He had been in failing health for several months and died in the Belford Hospital, Fort William.

Donnie was a man who had lived and breathed the Lochaber air all his life.

He was an accomplished stockman and breeder of Charolais cattle, working from the Inverlochy Castle Farm on the outskirts of Fort William.

He was employed, too, for a time at the Long John Distillery at Lochy Bridge in the shadow of Ben Nevis before it was bought by Whitbread, one of the UK’s largest brewers.

The farmhouse to which the MacKenzie family had moved from nearby Ben View Crescent was to be a regular “dropping-in” point for shinty players. The Gaelic game of shinty dates back nearly 2,000 years, and it can claim hurling as a cousin, and hockey and golf as descendants.

Shinty fans on their way to and from committee meetings and games called in there for many years, with Donnie and his late wife Dympna the most hospitable of hosts.

Born in Fort Augustus, the son of a shepherd, Donnie and his family eventually moved to Spean Bridge.

It is no surprise that Donnie was steeped in the traditions of Lochaber. He worked for nearly all his adult life, a total of 38 years, at the sharp end of the agricultural industry.

He introduced ground-breaking methods, innovative cattle-breeding and agricultural changes to the Great Glen Cattle Ranch at Inverlochy Castle, owned by Joseph Hobbs.

Hobbs, who was known as “the Great Gatsby” of the Highlands, was a shipping magnate, naval veteran, bootlegger and the cattle rancher who brought cowboys to Scotland.He was also one of the leading lights of the 20th century Scotch whisky industry.

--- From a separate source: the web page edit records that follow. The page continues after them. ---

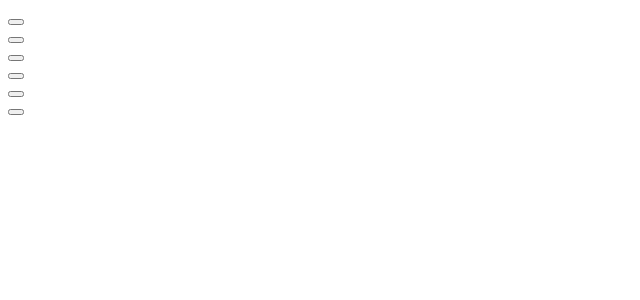
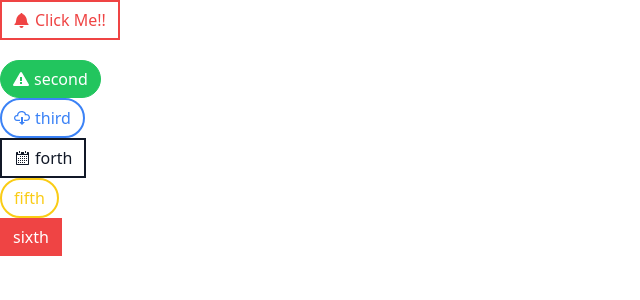
Before and after one commit to AlexVotry/udemyRedux, a React (Create React App) app in the folder client/: page / in a window 1280 px wide. Shown: the top 300 px of the page, without its empty margins (0-640 px from the left). Built offline with nearby package versions, Linux system fonts and the light colour scheme; the HTML template or start-up script is replaced by a standard one.

Commit message:
cleaned up buttons, moved colors to colors.js file

```diff
--- a/client/package.json
+++ b/client/package.json
@@ -18,14 +18,19 @@
     "@babel/preset-react": "^7.18.6",
     "axios": "^1.2.1",
     "babel-loader": "^9.1.0",
+    "classnames": "^2.3.2",
     "json-server": "^0.17.1",
     "react": "^18.2.0",
     "react-dom": "^18.2.0",
+    "react-icons": "^4.7.1",
     "react-scripts": "^5.0.1"
   },
   "devDependencies": {
+    "autoprefixer": "^10.4.13",
     "css-loader": "^6.7.2",
+    "postcss": "^8.4.20",
     "svg-url-loader": "^8.0.0",
+    "tailwindcss": "^3.2.4",
     "webpack": "^5.75.0",
     "webpack-cli": "^5.0.1",
     "webpack-dev-server": "^4.11.1"
--- /dev/null
+++ b/client/postcss.config.js
@@ -0,0 +1,6 @@
+module.exports = {
+  plugins: {
+    tailwindcss: {},
+    autoprefixer: {},
+  },
+}
--- a/client/src/comps/App.js
+++ b/client/src/comps/App.js
@@ -1,28 +1,32 @@
 import React from 'react';
 import Button from './Button';
-
+import {GoBell, GoCloudDownload, GoAlert, GoCalendar} from 'react-icons/go';
 
 export default function App () {
+  const handleClick = () => {
+    console.log('click');
+  }
+
   return (
     <>
       <div>
-        <Button primary></Button>
+        <Button danger outline onClick={handleClick} className="mb-5"><GoBell /> Click Me!!</Button>
       </div>
       <div>
-        <Button primary rounded></Button>
+        <Button success rounded><GoAlert />second</Button>
       </div>
       <div>
-        <Button primary rounded outline></Button>
+        <Button primary rounded outline><GoCloudDownload />third</Button>
       </div>
       <div>
-        <Button secondary outline></Button>
+        <Button secondary outline><GoCalendar />forth</Button>
       </div>
       <div>
-        <Button warning rounded outline></Button>
+        <Button warning rounded outline>fifth</Button>
       </div>
       <div>
-        <Button dander outline></Button>
+        <Button danger>sixth</Button>
       </div>
     </>
-  )
+  );
 }
--- /dev/null
+++ b/client/src/comps/Button copy.js
@@ -0,0 +1,48 @@
+import React from 'react';
+
+export default function Button ({ rounded , outline , primary, secondary, success, warning, danger, children, ...rest }) {
+  let i = 0;
+  const states = [primary,secondary,success,warning,danger];
+  const count = states.map(a => a ? 1 : 0).reduce((a,b) => a + b);
+  if (count > 1) console.error('Warning: Only one purpose (primary, secondary, etc) can be used for the Button');
+  const pill = rounded ? "rounded-full" : "";
+  const color = [
+    "bg-blue-500",
+    "bg-gray-900",
+    "bg-green-500",
+    "bg-yellow-400",
+    "bg-red-500",
+  ];
+  const textColor = [
+    "text-blue-500",
+    "text-gray-900",
+    "text-green-500",
+    "text-yellow-400",
+    "text-red-500",
+  ];
+  const borderColor = [
+    "border-blue-500",
+    "border-gray-900",
+    "border-green-500",
+    "border-yellow-400",
+    "border-red-500",
+  ];
+
+  for (let index = 0; index < states.length; index++) {
+    if (states[index]) {
+      i = index;
+      break;
+    }
+  }
+
+  const border = outline
+    ? `bg-white border-2 ${borderColor[i]} ${textColor[i]}`
+    : `${color[i]} border ${borderColor[i]} text-white`;
+    const classes = `flex items-center px-3 py-1.5 ${border} ${pill} ${rest.className} `;
+
+  return (
+    <button {...rest} className={classes}>
+      {children}
+    </button>
+  );
+}
--- a/client/src/comps/Button.js
+++ b/client/src/comps/Button.js
@@ -1,6 +1,27 @@
 import React from 'react';
+import className from 'classnames';
+import { getColor } from './colors';
 
-export default function Button ({rounded , outline , primary, secondary, success, warning, danger, children}) {
+export default function Button ({ rounded , outline , primary, secondary, success, warning, danger, children, ...rest }) {
+  const states = [primary,secondary,success,warning,danger];
+  const count = states.map(a => a ? 1 : 0).reduce((a,b) => a + b);
+  if (count > 1) console.error('Warning: Only one purpose (primary, secondary, etc) can be used for the Button');
+  const color = getColor(states);
+  const borderText = outline ? `text-${color} bg-white border-2` : `bg-${color} text-white`;
 
-  return <button>{children}</button>
+  const classes = className(
+    rest.className,
+    borderText,
+    `border-${color}`,
+    "flex items-center px-3 py-1.5 border",
+    {
+      "rounded-full": rounded,
+    }
+  );
+
+  return (
+    <button {...rest} className={classes}>
+      {children}
+    </button>
+  );
 }
--- /dev/null
+++ b/client/src/comps/colors.js
@@ -0,0 +1,20 @@
+
+const primary = "blue-500";
+const secondary = 'gray-900';
+const success = 'green-500';
+const caution = 'yellow-400';
+const danger = 'red-500';
+
+export const color = [primary,secondary,success,caution,danger];
+
+export const getColor = states => {
+  let i = 0;
+  for (let index = 0; index < states.length; index++) {
+    if (states[index]) {
+      i = index;
+      break;
+    }
+  };
+
+  return color[i];
+}
--- /dev/null
+++ b/client/src/index.css
@@ -0,0 +1,7 @@
+@tailwind base;
+@tailwind components;
+@tailwind utilities;
+
+button > svg {
+  margin-right: 5px;
+}
--- a/client/src/index.js
+++ b/client/src/index.js
@@ -1,6 +1,7 @@
 import React from "react";
 import ReactDOM from "react-dom/client";
 import App from './comps/App';
+import './index.css';
 
 /// drag folder into src
 // import App from './Books/App';
--- /dev/null
+++ b/client/tailwind.config.js
@@ -0,0 +1,10 @@
+/** @type {import('tailwindcss').Config} */
+module.exports = {
+  content: [
+    "./src/**/*.{js,jsx,ts,tsx}",
+  ],
+  theme: {
+    extend: {},
+  },
+  plugins: [],
+}
--- a/client/webpack.config.js
+++ b/client/webpack.config.js
@@ -1,4 +1,5 @@
 const path = require("path");
+const { default: postcss } = require("postcss");
 const webpack = require('webpack');
 
 module.exports = {
@@ -51,7 +52,7 @@ module.exports = {
       },
       {
         test: /\.css$/i,
-        use: ["style-loader", "css-loader"],
+        use: ["style-loader", "css-loader", "postcss-loader"],
       },
     ],
   },
```
Also changed, not shown: 2 other files (tests, documents, lock files or other folders).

Donnie MacKenzie started out as a tractor-man, but eventually became as well-known and comfortable at the Perth Bull Sales as he was at shinty venues throughout the north of Scotland.

His skill as a cattle breeder earned him the historic achievement of having sold the most expensive bull ever to come from Lochaber, a magnificent Charolais specimen which gleaned 5,000 guineas.

He also held the record for a steer at the Ben Nevis Auction Mart, nearly £2,000. These prices have been exceeded since then but they continue to be legendary in Lochaber.

Donnie was also a long-term participant in the Lochaber Agricultural Show and a judge at the prestigious Black Isle Cattle Show.

He eventually took over the lease of the farm on the Hobbs’ estate where he had been the stockman and divided his time between that onerous responsibility and a singular contribution to shinty over many years.

MacKenzie shared his time between his three great loves, agriculture, shinty and family.He served on numerous shinty committees and groups, but most notably undertook roles on the Disciplinary Committee and as Secretary, Chairman and President of his home team, Lochaber Camanachd.

He was the second President of the Camanachd Association Referees’ Association from 1981-86, succeeding his great friend Douglas MacKintosh of Newtonmore.

The silver-mounted caman he was presented with for his contribution to the fledgling referees’ body will be placed on his coffin.

Donnie had been a shinty player himself, most often as a goalkeeper with Spean Bridge, but photographic evidence has emerged, to the shinty community’s surprise, of him playing in the colours of nearby and great rivals, Fort William.

Hugh Dan MacLellan, the BBC Alba broadcaster of rugby, shinty and Gaelic games, will be one of the coffin carriers. The others are John MacKenzie of Newtonmore; David McMaster of Strathpeffer; and Iain MacPhee of Lochgilphead.

Donnie was the second youngest of a family of eight. Margaret is the only surviving family member. His siblings were Neil (Torlundy), Murdo (Cannich), John, Harry, Annie and Katy.

He is survived by his son, Donnie, himself a former shinty player and the last Secretary of the Camanachd Association (1982-86) before it appointed a full-time official.

Donnie MacKenzie’s funeral will take place tomorrow at Duncansburgh and Kilmonivaig Parish Church of Scotland in Spean Bridge.

Donnie, who will give the eulogy, said: “My father’s achievements in cattle breeding were remarkable, but he wasn’t one to shout about his success. His two great passions in life were agriculture and shinty. It is for his involvement in these things that he will be long be remembered in Lochaber and beyond.”

The final committal will take place at Blarour Cemetery.